In short, the PSA model will cost the Iraqi people hundreds of billions of dollars in lost revenue whilst providing the oil companies with enormous profits.
For a comprehensive analyses of the PSA contracts see Platform study “Crude Designs: The rip-off Iraqi’s oil wealth.”
1. The ISG recommendations are clearly calling for a back-door form of re-privatization of Iraqi oil wealth, which represents the interests of the US government and the international oil companies and not the Iraqi people.
2. The recommendations also call for long-term US military bases on Iraqi soil to protect US oil interests in Iraq.
3. The World Bank, the US administration and the IMF are also putting all manner of pressure on the Iraqi government to get a new hydrocarbon law through the Iraqi parliament in line with the ISG recommendations as soon as possible.
4. All indications are pointing to the fact that the draft of the new oil law is complying with many requirements of the ISG recommendations.
5. The major obstacle that seems to be delaying the presentation of the oil draft to the parliament is the disagreement between the Iraqi central government/ISG recommendations on one hand and the Kurdish regional government on the other hand with regard to the interpretation of article 111 of the Iraqi constitution.
6. Both the Iraqi Government and the ISG are calling for changes to article 111 to give more power to the federal government when it comes to taking strategic decisions on the future of the nation’s oil wealth.
It is obvious in the mind of many analysts that the reasons behind the ISG’s support for more power to the Iraqi central government on strategic decisions, is to give more legitimacy to any new contracts which could be signed between the federal government and the international oil companies, in case these are challenged in the future by a new Iraqi government in international court.
7. All indications are that the draft of the new oil law will recommend the re-instatement of the “Iraqi National Oil Company — INOC” (which was dissolved by the Baathist government back in 1987), but with fewer powers than the old INOC.
8. It is in the interests of the Iraqi people not to rush into any new strategic oil law that will decide the future of the country’s wealth within the lifetime of this parliament whilst Iraq is still under occupation and the Iraqi state is on its knees.
9. It will be in the Iraqi peoples’ interest to have a temporary oil law which re-establishes INOC and gives it full decision-making powers.

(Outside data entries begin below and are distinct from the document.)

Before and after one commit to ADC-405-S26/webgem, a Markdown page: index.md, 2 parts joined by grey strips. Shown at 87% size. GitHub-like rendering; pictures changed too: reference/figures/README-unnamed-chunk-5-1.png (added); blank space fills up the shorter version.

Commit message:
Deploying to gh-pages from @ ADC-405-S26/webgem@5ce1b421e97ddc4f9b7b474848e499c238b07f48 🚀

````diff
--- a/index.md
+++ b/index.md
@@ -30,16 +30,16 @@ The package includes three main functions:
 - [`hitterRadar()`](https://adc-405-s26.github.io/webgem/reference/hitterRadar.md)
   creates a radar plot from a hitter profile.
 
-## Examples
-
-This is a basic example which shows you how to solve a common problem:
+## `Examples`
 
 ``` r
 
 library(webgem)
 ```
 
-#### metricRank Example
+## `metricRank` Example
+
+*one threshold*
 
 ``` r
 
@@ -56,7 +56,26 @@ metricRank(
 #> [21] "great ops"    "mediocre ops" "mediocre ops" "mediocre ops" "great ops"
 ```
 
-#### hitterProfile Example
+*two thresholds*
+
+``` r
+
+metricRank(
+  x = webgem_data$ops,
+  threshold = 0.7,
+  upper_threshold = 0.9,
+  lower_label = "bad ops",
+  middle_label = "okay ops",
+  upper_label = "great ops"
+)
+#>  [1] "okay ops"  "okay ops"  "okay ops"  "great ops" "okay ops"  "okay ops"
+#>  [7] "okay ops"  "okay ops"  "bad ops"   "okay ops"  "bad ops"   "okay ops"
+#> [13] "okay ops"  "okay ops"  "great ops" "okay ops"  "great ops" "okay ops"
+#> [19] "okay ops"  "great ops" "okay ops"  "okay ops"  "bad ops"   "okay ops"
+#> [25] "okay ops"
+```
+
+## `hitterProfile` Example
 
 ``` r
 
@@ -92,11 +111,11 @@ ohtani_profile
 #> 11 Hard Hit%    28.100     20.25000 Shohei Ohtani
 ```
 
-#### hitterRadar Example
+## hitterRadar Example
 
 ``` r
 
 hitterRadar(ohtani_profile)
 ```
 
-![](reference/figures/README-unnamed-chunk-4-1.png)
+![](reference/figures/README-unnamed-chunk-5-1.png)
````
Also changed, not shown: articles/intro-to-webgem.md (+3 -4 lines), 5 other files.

Furthermore, it should permit only a short-tem contract between INOC and the international oil companies so as to provide technical help to develop the existing oil fields, which can produce up to 3.5 million barrels/day — the same level of oil production as in 1979.
– Jan. 7, 2007
Munir Chalabi is an Iraqi Political Analyst living in London.